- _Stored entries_
● ● ●
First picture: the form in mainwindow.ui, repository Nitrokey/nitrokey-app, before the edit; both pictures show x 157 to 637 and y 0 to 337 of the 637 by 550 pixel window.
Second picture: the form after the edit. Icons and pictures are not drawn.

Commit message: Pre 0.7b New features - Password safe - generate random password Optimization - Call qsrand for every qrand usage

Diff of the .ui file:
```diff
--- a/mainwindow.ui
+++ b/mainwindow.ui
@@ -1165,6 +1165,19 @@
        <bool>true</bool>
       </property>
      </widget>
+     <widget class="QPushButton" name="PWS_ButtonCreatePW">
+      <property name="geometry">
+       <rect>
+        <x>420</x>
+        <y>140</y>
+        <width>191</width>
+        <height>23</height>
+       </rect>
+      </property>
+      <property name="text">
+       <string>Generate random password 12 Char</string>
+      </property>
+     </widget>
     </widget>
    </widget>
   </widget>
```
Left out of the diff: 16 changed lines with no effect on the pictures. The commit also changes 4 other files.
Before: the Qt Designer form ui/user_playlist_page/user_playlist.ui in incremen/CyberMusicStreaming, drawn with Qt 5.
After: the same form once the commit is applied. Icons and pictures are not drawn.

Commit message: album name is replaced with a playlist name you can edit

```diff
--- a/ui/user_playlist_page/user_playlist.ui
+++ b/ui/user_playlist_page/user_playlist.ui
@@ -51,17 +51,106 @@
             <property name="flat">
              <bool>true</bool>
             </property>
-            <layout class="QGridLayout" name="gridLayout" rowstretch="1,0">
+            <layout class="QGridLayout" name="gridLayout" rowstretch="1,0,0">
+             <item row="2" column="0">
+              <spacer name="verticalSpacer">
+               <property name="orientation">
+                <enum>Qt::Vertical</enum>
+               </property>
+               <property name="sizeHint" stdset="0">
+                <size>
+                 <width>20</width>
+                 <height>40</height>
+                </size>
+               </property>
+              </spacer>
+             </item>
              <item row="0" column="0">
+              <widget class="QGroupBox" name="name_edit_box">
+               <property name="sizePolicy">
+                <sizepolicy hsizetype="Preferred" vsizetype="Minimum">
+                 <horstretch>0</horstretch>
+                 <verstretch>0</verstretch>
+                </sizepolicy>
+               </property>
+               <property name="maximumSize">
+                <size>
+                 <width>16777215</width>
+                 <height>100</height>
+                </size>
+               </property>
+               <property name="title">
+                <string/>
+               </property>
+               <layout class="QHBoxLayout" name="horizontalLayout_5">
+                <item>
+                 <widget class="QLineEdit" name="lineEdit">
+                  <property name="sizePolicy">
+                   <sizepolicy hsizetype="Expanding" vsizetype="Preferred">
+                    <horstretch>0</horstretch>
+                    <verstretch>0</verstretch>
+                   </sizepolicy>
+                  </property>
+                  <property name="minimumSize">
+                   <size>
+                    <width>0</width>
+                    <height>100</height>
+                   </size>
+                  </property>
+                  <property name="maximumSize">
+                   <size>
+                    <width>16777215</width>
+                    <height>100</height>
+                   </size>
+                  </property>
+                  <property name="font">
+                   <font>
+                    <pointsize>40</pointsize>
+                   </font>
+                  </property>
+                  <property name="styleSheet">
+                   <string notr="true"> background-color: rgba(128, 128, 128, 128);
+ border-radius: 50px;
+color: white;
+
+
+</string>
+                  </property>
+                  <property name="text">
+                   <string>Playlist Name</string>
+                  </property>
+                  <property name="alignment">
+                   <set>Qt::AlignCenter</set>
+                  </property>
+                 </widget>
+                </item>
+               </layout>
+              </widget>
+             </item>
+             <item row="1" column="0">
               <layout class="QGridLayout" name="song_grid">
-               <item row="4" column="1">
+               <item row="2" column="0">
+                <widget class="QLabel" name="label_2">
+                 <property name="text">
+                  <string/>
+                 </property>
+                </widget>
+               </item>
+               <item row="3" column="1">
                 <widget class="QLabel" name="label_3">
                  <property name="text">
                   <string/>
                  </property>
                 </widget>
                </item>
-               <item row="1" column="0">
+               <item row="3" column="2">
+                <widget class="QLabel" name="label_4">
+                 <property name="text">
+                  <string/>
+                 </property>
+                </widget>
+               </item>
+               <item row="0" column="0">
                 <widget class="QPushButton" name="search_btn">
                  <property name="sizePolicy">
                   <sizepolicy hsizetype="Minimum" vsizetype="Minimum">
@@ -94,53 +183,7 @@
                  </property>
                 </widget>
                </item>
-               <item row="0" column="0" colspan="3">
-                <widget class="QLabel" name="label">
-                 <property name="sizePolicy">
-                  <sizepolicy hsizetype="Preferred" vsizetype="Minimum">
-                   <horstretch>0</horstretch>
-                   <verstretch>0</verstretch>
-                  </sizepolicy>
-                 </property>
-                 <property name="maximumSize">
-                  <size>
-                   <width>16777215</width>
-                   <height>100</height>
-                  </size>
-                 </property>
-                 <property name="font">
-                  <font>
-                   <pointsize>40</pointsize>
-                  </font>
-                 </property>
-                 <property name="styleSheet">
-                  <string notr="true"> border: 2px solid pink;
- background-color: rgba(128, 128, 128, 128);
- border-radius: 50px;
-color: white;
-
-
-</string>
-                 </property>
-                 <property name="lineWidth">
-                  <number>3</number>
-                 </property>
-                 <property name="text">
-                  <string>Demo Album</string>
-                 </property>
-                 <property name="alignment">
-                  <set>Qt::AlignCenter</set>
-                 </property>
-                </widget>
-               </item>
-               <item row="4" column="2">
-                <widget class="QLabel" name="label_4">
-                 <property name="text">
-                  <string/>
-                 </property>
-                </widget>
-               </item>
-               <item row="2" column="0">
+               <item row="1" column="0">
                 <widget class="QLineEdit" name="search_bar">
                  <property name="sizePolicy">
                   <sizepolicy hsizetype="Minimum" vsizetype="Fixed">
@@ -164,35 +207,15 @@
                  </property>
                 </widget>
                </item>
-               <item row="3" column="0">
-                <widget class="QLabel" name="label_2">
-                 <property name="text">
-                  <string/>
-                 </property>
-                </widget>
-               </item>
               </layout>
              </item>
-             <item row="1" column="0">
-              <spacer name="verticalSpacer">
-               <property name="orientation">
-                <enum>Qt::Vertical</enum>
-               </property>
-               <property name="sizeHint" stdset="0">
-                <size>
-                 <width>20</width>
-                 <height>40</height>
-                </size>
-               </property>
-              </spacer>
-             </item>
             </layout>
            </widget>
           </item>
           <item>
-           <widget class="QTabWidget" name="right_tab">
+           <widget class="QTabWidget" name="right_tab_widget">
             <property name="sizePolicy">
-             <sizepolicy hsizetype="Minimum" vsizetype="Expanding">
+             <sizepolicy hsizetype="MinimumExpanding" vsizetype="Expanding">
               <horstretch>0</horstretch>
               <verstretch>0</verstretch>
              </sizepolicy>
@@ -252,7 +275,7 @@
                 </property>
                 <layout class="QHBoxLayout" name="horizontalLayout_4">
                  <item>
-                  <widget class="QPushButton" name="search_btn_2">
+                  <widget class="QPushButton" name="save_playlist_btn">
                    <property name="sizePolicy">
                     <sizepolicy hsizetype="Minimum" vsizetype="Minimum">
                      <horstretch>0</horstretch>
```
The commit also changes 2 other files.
● ● ●
Every entry is to be retyped word for word.

- _Expected answer_
First picture: the form in mainwindow.ui, repository Nitrokey/nitrokey-app, before the edit; both pictures show x 157 to 637 and y 0 to 337 of the 637 by 550 pixel window.
Second picture: the form after the edit. Icons and pictures are not drawn.

Commit message: Pre 0.7b New features - Password safe - generate random password Optimization - Call qsrand for every qrand usage

Diff of the .ui file:
```diff
--- a/mainwindow.ui
+++ b/mainwindow.ui
@@ -1165,6 +1165,19 @@
        <bool>true</bool>
       </property>
      </widget>
+     <widget class="QPushButton" name="PWS_ButtonCreatePW">
+      <property name="geometry">
+       <rect>
+        <x>420</x>
+        <y>140</y>
+        <width>191</width>
+        <height>23</height>
+       </rect>
+      </property>
+      <property name="text">
+       <string>Generate random password 12 Char</string>
+      </property>
+     </widget>
     </widget>
    </widget>
   </widget>
```
Left out of the diff: 16 changed lines with no effect on the pictures. The commit also changes 4 other files.
Before: the Qt Designer form ui/user_playlist_page/user_playlist.ui in incremen/CyberMusicStreaming, drawn with Qt 5.
After: the same form once the commit is applied. Icons and pictures are not drawn.

Commit message: album name is replaced with a playlist name you can edit

```diff
--- a/ui/user_playlist_page/user_playlist.ui
+++ b/ui/user_playlist_page/user_playlist.ui
@@ -51,17 +51,106 @@
             <property name="flat">
              <bool>true</bool>
             </property>
-            <layout class="QGridLayout" name="gridLayout" rowstretch="1,0">
+            <layout class="QGridLayout" name="gridLayout" rowstretch="1,0,0">
+             <item row="2" column="0">
+              <spacer name="verticalSpacer">
+               <property name="orientation">
+                <enum>Qt::Vertical</enum>
+               </property>
+               <property name="sizeHint" stdset="0">
+                <size>
+                 <width>20</width>
+                 <height>40</height>
+                </size>
+               </property>
+              </spacer>
+             </item>
              <item row="0" column="0">
+              <widget class="QGroupBox" name="name_edit_box">
+               <property name="sizePolicy">
+                <sizepolicy hsizetype="Preferred" vsizetype="Minimum">
+                 <horstretch>0</horstretch>
+                 <verstretch>0</verstretch>
+                </sizepolicy>
+               </property>
+               <property name="maximumSize">
+                <size>
+                 <width>16777215</width>
+                 <height>100</height>
+                </size>
+               </property>
+               <property name="title">
+                <string/>
+               </property>
+               <layout class="QHBoxLayout" name="horizontalLayout_5">
+                <item>
+                 <widget class="QLineEdit" name="lineEdit">
+                  <property name="sizePolicy">
+                   <sizepolicy hsizetype="Expanding" vsizetype="Preferred">
+                    <horstretch>0</horstretch>
+                    <verstretch>0</verstretch>
+                   </sizepolicy>
+                  </property>
+                  <property name="minimumSize">
+                   <size>
+                    <width>0</width>
+                    <height>100</height>
+                   </size>
+                  </property>
+                  <property name="maximumSize">
+                   <size>
+                    <width>16777215</width>
+                    <height>100</height>
+                   </size>
+                  </property>
+                  <property name="font">
+                   <font>
+                    <pointsize>40</pointsize>
+                   </font>
+                  </property>
+                  <property name="styleSheet">
+                   <string notr="true"> background-color: rgba(128, 128, 128, 128);
+ border-radius: 50px;
+color: white;
+
+
+</string>
+                  </property>
+                  <property name="text">
+                   <string>Playlist Name</string>
+                  </property>
+                  <property name="alignment">
+                   <set>Qt::AlignCenter</set>
+                  </property>
+                 </widget>
+                </item>
+               </layout>
+              </widget>
+             </item>
+             <item row="1" column="0">
               <layout class="QGridLayout" name="song_grid">
-               <item row="4" column="1">
+               <item row="2" column="0">
+                <widget class="QLabel" name="label_2">
+                 <property name="text">
+                  <string/>
+                 </property>
+                </widget>
+               </item>
+               <item row="3" column="1">
                 <widget class="QLabel" name="label_3">
                  <property name="text">
                   <string/>
                  </property>
                 </widget>
                </item>
-               <item row="1" column="0">
+               <item row="3" column="2">
+                <widget class="QLabel" name="label_4">
+                 <property name="text">
+                  <string/>
+                 </property>
+                </widget>
+               </item>
+               <item row="0" column="0">
                 <widget class="QPushButton" name="search_btn">
                  <property name="sizePolicy">
                   <sizepolicy hsizetype="Minimum" vsizetype="Minimum">
@@ -94,53 +183,7 @@
                  </property>
                 </widget>
                </item>
-               <item row="0" column="0" colspan="3">
-                <widget class="QLabel" name="label">
-                 <property name="sizePolicy">
-                  <sizepolicy hsizetype="Preferred" vsizetype="Minimum">
-                   <horstretch>0</horstretch>
-                   <verstretch>0</verstretch>
-                  </sizepolicy>
-                 </property>
-                 <property name="maximumSize">
-                  <size>
-                   <width>16777215</width>
-                   <height>100</height>
-                  </size>
-                 </property>
-                 <property name="font">
-                  <font>
-                   <pointsize>40</pointsize>
-                  </font>
-                 </property>
-                 <property name="styleSheet">
-                  <string notr="true"> border: 2px solid pink;
- background-color: rgba(128, 128, 128, 128);
- border-radius: 50px;
-color: white;
-
-
-</string>
-                 </property>
-                 <property name="lineWidth">
-                  <number>3</number>
-                 </property>
-                 <property name="text">
-                  <string>Demo Album</string>
-                 </property>
-                 <property name="alignment">
-                  <set>Qt::AlignCenter</set>
-                 </property>
-                </widget>
-               </item>
-               <item row="4" column="2">
-                <widget class="QLabel" name="label_4">
-                 <property name="text">
-                  <string/>
-                 </property>
-                </widget>
-               </item>
-               <item row="2" column="0">
+               <item row="1" column="0">
                 <widget class="QLineEdit" name="search_bar">
                  <property name="sizePolicy">
                   <sizepolicy hsizetype="Minimum" vsizetype="Fixed">
@@ -164,35 +207,15 @@
                  </property>
                 </widget>
                </item>
-               <item row="3" column="0">
-                <widget class="QLabel" name="label_2">
-                 <property name="text">
-                  <string/>
-                 </property>
-                </widget>
-               </item>
               </layout>
              </item>
-             <item row="1" column="0">
-              <spacer name="verticalSpacer">
-               <property name="orientation">
-                <enum>Qt::Vertical</enum>
-               </property>
-               <property name="sizeHint" stdset="0">
-                <size>
-                 <width>20</width>
-                 <height>40</height>
-                </size>
-               </property>
-              </spacer>
-             </item>
             </layout>
            </widget>
           </item>
           <item>
-           <widget class="QTabWidget" name="right_tab">
+           <widget class="QTabWidget" name="right_tab_widget">
             <property name="sizePolicy">
-             <sizepolicy hsizetype="Minimum" vsizetype="Expanding">
+             <sizepolicy hsizetype="MinimumExpanding" vsizetype="Expanding">
               <horstretch>0</horstretch>
               <verstretch>0</verstretch>
              </sizepolicy>
@@ -252,7 +275,7 @@
                 </property>
                 <layout class="QHBoxLayout" name="horizontalLayout_4">
                  <item>
-                  <widget class="QPushButton" name="search_btn_2">
+                  <widget class="QPushButton" name="save_playlist_btn">
                    <property name="sizePolicy">
                     <sizepolicy hsizetype="Minimum" vsizetype="Minimum">
                      <horstretch>0</horstretch>
```
The commit also changes 2 other files.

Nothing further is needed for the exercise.